Content starts

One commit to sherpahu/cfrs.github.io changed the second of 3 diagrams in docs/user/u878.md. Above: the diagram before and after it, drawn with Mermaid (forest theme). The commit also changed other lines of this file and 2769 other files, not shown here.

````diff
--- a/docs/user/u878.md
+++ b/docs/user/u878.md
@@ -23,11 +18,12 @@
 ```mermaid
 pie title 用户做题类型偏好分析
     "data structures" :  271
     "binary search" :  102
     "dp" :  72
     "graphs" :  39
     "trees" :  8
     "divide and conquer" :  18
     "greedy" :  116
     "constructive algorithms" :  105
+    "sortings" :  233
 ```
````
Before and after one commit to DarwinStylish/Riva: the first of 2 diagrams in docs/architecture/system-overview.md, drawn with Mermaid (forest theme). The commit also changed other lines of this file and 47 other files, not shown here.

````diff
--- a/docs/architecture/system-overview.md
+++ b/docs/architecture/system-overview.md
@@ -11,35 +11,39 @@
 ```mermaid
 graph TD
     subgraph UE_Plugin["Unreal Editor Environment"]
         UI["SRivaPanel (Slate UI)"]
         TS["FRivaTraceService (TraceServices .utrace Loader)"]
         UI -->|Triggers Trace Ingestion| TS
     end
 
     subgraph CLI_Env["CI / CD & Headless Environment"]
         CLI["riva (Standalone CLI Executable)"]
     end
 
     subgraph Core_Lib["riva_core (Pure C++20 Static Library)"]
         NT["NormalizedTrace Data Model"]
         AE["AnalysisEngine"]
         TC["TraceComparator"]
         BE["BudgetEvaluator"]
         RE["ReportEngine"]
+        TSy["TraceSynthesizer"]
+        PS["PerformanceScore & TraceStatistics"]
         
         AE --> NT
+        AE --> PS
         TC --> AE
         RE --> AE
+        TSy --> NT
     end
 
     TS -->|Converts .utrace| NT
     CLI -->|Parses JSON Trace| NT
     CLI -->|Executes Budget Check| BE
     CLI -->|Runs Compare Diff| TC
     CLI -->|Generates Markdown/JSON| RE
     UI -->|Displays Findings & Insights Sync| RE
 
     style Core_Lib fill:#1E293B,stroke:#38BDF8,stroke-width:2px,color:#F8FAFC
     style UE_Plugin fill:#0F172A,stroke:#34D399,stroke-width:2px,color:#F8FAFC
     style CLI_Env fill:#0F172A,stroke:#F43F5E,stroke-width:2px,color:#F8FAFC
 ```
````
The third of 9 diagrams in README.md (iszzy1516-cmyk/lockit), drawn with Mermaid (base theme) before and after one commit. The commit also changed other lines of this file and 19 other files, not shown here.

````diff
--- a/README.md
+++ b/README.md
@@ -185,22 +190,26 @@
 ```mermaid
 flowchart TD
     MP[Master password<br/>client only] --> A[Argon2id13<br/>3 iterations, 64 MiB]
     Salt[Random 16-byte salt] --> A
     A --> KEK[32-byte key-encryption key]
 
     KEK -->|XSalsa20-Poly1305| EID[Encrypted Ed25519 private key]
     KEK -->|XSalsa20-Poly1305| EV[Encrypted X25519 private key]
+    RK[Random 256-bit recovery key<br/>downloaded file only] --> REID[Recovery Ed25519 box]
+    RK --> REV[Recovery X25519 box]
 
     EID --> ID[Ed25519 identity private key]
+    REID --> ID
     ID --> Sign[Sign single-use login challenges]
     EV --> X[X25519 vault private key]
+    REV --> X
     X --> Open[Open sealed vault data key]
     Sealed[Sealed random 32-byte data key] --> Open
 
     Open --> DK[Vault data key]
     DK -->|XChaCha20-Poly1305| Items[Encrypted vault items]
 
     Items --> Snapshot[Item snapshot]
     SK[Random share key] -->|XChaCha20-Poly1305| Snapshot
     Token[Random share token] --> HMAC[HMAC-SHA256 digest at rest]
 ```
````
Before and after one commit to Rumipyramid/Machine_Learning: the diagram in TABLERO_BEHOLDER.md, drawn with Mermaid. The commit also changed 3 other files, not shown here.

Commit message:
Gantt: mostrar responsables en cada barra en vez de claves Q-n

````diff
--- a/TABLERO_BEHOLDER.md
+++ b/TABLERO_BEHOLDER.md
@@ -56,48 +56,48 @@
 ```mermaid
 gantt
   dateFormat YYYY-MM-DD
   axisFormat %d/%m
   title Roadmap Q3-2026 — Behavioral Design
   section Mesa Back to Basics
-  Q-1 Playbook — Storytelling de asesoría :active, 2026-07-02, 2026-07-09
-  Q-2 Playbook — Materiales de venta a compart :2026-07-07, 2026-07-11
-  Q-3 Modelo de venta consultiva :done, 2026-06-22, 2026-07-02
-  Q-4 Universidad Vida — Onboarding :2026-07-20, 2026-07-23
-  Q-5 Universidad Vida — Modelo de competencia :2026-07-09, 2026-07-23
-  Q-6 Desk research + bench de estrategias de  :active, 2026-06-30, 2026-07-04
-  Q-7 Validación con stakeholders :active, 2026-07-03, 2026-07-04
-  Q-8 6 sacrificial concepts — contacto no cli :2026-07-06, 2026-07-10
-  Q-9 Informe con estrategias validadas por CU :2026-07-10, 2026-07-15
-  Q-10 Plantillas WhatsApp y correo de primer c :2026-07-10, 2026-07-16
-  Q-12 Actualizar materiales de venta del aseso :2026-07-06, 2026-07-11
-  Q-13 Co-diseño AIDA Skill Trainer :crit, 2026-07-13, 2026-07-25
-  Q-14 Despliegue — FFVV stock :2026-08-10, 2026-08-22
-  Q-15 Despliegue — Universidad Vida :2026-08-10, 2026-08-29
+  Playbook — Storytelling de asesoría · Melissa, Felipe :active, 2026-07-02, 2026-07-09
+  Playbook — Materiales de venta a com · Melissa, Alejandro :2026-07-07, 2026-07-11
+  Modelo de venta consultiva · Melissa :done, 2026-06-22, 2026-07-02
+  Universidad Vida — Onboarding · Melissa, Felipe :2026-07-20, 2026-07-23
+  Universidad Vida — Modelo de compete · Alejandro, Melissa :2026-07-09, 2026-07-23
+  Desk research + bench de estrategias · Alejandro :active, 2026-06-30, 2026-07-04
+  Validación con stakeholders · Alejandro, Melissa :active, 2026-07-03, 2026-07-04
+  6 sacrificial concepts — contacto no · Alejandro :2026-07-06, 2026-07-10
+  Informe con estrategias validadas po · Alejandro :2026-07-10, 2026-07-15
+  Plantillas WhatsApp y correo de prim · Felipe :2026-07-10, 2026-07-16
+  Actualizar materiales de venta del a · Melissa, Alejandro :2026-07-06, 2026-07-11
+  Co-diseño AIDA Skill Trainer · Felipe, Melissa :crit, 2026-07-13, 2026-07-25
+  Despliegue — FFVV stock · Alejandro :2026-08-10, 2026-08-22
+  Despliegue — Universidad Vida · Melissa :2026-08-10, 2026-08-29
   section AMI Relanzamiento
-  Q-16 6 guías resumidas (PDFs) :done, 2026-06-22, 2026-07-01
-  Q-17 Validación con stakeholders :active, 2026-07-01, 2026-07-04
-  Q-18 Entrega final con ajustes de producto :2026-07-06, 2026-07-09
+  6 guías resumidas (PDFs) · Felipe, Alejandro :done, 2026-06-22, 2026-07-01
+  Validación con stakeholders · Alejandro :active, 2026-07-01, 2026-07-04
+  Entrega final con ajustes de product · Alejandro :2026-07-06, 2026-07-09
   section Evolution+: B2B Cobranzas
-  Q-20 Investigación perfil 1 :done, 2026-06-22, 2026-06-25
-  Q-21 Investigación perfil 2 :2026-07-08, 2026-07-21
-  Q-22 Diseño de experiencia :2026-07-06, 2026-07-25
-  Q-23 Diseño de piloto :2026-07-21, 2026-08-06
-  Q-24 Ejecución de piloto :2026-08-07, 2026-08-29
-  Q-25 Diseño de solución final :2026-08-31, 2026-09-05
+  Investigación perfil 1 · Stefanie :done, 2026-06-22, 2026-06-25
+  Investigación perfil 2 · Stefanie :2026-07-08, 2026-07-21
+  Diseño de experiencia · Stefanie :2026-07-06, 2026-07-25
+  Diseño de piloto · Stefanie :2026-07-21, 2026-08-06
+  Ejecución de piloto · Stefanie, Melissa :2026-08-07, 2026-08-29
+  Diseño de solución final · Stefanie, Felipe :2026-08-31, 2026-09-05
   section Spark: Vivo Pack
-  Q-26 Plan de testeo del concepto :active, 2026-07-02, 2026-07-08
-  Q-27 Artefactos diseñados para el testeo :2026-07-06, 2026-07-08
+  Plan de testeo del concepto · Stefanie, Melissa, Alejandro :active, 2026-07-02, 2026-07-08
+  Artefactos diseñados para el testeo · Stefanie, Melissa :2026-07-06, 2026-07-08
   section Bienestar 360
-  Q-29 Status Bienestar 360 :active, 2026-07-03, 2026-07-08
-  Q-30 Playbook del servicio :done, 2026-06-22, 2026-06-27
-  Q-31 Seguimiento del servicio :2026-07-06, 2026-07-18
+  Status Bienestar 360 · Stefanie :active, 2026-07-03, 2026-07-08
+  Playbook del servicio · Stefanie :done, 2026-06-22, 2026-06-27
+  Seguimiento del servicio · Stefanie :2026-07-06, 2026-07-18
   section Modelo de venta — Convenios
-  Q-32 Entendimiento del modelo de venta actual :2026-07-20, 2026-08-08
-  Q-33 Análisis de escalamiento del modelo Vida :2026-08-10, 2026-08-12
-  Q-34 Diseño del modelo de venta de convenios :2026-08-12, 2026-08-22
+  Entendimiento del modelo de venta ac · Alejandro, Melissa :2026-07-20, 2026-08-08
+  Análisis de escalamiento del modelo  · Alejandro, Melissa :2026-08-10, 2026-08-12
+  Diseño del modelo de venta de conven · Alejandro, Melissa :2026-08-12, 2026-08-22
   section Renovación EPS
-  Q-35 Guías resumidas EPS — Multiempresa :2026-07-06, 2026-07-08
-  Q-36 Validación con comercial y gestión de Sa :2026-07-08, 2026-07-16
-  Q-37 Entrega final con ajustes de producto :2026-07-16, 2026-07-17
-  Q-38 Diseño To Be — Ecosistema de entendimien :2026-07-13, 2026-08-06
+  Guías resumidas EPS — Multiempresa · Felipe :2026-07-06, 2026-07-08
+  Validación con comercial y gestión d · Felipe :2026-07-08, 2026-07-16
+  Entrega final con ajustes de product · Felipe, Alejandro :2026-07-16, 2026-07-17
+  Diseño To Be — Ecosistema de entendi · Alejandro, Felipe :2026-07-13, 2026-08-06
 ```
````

Content ends

* TASK TO CARRY OUT *
After reading each line of the data, give only the number of lines that include the word "done".

* SOLUTION TO THIS PROBLEM *
8